[Input — start]
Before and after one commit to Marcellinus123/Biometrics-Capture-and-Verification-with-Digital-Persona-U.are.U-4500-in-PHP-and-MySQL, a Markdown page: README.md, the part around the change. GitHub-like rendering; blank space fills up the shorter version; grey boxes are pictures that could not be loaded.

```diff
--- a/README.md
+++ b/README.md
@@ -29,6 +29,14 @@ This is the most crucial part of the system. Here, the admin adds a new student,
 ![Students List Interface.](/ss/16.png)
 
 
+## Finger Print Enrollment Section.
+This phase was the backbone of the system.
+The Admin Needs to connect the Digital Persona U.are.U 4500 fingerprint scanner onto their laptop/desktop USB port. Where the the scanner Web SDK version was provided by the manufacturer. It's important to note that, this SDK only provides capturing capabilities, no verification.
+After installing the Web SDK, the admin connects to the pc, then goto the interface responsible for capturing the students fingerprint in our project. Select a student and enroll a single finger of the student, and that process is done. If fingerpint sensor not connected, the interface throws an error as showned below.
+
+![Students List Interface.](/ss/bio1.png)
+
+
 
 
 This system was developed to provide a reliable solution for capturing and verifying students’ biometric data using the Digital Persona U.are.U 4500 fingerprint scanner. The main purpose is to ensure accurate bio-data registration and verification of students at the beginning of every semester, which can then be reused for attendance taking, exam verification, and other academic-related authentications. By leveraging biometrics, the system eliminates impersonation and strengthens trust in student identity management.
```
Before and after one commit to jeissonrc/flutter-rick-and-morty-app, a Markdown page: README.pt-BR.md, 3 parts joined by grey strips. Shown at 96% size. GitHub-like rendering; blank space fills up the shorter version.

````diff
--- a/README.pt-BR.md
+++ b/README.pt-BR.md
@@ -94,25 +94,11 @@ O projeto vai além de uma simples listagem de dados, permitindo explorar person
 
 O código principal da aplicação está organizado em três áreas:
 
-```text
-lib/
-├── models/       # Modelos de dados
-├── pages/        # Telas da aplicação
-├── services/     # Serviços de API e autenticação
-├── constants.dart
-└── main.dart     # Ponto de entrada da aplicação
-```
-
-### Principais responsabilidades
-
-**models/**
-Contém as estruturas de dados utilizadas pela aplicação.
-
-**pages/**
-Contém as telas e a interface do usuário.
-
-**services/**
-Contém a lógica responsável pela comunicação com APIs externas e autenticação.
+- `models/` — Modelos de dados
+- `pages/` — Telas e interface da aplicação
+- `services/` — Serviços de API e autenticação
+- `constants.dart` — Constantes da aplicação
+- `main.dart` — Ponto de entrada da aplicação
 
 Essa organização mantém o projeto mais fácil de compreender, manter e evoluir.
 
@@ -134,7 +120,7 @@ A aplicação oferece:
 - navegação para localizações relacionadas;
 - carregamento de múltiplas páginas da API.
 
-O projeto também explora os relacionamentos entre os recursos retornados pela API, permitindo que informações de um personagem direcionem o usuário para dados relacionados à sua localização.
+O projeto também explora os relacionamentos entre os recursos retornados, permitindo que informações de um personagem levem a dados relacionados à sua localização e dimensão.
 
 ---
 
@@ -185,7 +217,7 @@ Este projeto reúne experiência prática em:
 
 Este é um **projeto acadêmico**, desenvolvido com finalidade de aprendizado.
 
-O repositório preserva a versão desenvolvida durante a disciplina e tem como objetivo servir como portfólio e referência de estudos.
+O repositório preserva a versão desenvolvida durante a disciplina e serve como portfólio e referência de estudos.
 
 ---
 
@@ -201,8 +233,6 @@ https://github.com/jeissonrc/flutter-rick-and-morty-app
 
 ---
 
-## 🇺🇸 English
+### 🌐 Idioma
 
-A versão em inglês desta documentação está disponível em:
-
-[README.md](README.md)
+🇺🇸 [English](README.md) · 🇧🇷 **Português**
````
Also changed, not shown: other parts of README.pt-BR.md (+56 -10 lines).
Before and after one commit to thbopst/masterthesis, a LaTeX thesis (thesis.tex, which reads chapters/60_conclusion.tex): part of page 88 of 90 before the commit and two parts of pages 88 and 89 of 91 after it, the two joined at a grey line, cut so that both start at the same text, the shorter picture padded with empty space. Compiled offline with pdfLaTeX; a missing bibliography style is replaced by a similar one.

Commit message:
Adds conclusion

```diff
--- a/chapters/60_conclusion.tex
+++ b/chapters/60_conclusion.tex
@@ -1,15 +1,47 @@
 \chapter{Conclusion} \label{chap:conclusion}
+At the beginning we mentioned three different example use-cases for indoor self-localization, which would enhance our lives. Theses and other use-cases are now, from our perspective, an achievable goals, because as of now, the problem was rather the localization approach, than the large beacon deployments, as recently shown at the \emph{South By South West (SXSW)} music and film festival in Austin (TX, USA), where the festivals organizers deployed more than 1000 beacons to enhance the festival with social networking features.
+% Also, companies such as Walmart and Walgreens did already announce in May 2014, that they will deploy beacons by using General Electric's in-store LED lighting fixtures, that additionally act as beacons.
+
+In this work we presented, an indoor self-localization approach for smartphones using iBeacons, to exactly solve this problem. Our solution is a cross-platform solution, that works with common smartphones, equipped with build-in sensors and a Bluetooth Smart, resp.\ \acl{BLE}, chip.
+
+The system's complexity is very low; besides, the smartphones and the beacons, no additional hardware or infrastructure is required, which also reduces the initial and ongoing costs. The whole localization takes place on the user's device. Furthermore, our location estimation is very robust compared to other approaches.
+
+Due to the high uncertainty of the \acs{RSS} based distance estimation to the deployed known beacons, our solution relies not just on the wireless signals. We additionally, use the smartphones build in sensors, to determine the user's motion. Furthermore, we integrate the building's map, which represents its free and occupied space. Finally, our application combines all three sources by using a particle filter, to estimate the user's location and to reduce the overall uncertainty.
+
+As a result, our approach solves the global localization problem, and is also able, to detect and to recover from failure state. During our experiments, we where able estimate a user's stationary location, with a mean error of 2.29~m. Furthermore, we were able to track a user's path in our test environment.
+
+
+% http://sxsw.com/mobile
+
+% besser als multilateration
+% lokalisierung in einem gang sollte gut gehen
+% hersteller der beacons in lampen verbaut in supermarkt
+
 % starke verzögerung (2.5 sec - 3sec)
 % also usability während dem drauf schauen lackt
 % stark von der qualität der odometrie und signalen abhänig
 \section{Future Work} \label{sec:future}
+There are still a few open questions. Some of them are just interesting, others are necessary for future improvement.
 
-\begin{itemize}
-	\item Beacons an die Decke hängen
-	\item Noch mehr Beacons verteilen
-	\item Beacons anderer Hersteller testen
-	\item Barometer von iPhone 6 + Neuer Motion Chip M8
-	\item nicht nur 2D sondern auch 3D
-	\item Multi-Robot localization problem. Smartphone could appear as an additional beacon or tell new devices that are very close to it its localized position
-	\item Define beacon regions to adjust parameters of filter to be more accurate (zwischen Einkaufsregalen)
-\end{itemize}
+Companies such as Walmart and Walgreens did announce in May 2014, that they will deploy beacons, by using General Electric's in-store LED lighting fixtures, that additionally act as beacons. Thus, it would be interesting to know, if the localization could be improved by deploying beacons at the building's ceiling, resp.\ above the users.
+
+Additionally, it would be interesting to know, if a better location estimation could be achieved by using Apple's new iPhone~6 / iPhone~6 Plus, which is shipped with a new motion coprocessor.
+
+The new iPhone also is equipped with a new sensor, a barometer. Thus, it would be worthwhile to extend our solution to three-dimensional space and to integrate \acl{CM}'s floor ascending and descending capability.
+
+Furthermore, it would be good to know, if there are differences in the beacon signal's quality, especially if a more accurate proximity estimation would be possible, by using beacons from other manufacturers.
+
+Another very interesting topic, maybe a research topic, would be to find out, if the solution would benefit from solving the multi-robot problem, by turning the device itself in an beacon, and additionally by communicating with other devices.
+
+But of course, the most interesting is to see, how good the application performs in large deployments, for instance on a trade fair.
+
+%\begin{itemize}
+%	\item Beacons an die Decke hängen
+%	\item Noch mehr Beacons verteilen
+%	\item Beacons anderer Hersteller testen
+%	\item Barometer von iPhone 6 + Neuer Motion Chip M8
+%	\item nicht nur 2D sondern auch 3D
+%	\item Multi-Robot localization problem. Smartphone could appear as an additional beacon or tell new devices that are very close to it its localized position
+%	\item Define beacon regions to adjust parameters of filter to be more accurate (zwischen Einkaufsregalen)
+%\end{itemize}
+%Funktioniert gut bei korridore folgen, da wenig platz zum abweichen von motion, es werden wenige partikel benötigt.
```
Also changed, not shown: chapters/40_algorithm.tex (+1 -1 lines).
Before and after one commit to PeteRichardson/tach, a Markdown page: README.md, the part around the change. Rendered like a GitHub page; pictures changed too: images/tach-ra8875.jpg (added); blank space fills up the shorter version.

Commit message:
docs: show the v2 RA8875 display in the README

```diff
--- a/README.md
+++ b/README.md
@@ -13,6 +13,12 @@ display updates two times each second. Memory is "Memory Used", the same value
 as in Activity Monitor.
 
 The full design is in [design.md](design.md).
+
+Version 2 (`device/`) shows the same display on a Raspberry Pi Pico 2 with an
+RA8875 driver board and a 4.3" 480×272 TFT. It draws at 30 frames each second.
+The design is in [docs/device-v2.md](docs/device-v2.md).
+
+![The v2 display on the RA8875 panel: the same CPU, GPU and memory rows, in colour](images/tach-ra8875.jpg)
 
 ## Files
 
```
[Input — finish]
### Problem description
The answer must consist of every line above that contains the word "lines".

### Response
Also changed, not shown: other parts of README.pt-BR.md (+56 -10 lines).
Also changed, not shown: chapters/40_algorithm.tex (+1 -1 lines).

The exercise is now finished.